**WORK REQUIRED**
Find every line in the records below that holds the word "function" and copy it.
== MATERIAL FOR THIS EXERCISE ==
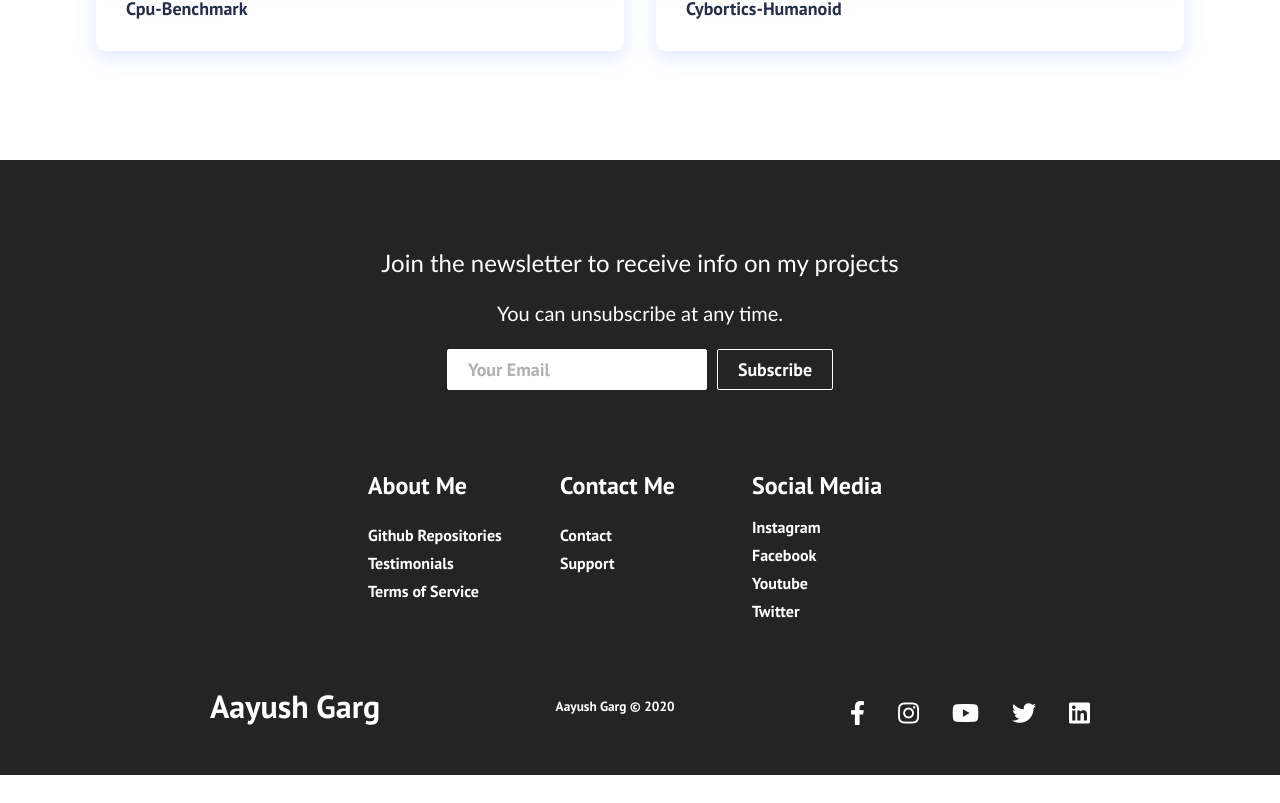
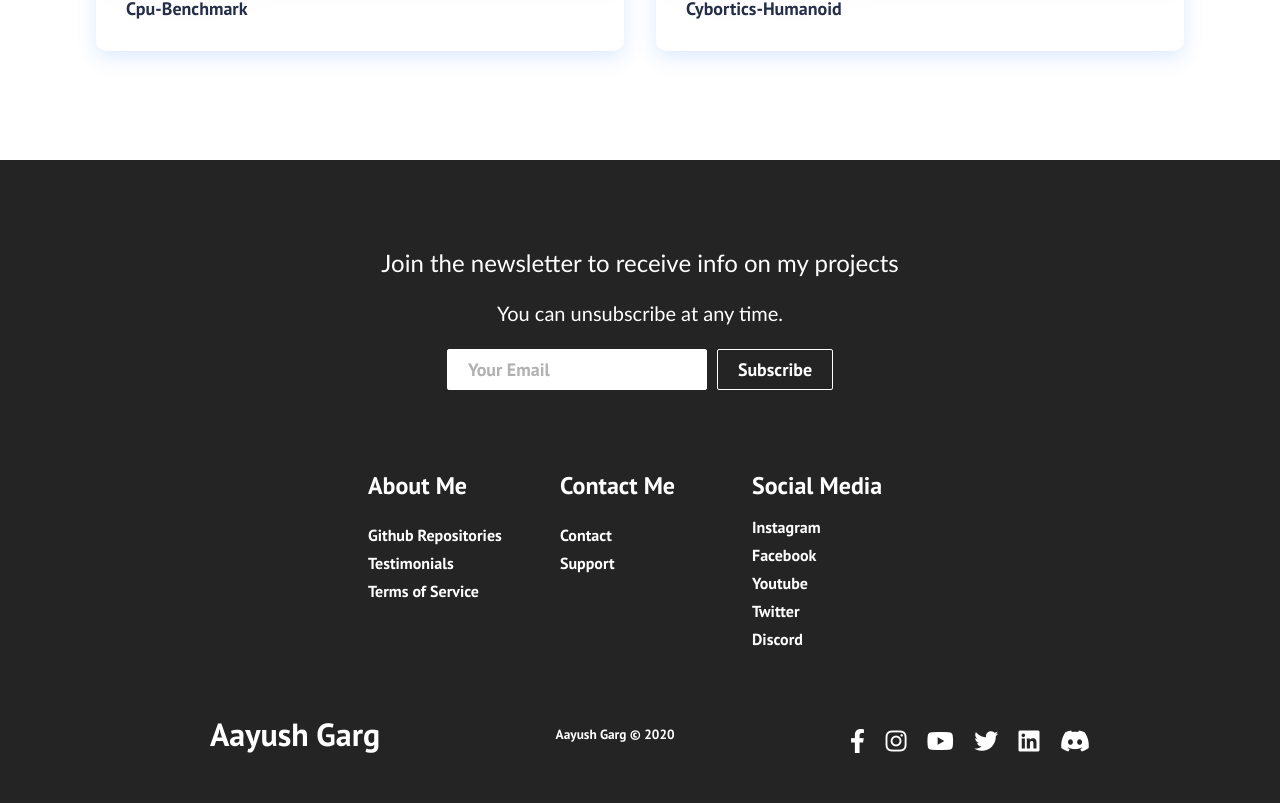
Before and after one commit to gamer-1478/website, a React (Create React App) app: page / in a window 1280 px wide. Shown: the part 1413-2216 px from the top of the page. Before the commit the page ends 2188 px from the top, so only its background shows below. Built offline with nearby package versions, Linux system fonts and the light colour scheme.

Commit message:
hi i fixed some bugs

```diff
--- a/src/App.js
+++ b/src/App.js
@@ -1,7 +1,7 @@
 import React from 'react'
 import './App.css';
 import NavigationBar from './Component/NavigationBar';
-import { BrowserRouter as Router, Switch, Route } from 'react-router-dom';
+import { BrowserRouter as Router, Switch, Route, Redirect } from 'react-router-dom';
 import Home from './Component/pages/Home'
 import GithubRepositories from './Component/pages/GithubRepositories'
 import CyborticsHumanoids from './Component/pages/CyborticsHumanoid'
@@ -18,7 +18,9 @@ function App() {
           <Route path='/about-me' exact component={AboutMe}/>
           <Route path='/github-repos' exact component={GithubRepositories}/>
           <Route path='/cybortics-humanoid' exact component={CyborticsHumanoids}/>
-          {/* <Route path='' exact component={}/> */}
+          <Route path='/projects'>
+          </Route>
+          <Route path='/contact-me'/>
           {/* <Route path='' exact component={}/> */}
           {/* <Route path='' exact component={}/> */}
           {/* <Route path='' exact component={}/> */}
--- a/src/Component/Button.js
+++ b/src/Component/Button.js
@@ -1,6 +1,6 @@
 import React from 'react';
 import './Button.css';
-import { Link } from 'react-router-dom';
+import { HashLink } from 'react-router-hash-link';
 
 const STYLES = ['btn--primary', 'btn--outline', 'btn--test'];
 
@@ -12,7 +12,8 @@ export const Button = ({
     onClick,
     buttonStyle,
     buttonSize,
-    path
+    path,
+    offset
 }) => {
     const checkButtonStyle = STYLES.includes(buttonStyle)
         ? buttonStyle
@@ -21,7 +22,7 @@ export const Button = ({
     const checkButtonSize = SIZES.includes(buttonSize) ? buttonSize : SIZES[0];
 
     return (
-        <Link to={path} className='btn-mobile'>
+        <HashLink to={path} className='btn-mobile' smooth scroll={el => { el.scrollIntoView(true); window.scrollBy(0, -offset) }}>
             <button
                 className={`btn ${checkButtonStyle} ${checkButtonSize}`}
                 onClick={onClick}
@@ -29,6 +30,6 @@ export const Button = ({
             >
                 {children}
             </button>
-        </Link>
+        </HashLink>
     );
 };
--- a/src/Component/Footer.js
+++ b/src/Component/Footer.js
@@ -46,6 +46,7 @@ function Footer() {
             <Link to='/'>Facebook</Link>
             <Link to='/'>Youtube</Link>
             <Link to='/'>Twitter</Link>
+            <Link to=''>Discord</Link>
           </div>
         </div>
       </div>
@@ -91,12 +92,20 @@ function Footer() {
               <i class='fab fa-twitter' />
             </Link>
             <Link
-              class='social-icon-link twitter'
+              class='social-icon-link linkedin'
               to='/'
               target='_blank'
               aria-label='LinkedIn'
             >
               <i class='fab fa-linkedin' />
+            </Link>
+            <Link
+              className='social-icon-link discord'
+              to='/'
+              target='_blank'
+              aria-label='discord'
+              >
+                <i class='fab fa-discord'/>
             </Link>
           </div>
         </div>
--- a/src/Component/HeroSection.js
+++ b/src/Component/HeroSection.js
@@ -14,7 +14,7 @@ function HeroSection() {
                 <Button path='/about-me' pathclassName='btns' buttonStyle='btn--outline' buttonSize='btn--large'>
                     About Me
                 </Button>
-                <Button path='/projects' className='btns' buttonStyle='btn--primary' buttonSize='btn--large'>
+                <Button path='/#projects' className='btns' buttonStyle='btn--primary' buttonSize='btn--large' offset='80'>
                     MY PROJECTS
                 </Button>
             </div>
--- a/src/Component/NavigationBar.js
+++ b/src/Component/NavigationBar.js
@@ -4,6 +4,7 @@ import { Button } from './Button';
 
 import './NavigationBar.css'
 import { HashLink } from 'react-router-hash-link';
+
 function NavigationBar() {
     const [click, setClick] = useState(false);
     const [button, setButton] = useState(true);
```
===
**EXPECTED ANSWER**
@@ -18,7 +18,9 @@ function App() {
@@ -46,6 +46,7 @@ function Footer() {
@@ -91,12 +92,20 @@ function Footer() {
@@ -14,7 +14,7 @@ function HeroSection() {
 function NavigationBar() {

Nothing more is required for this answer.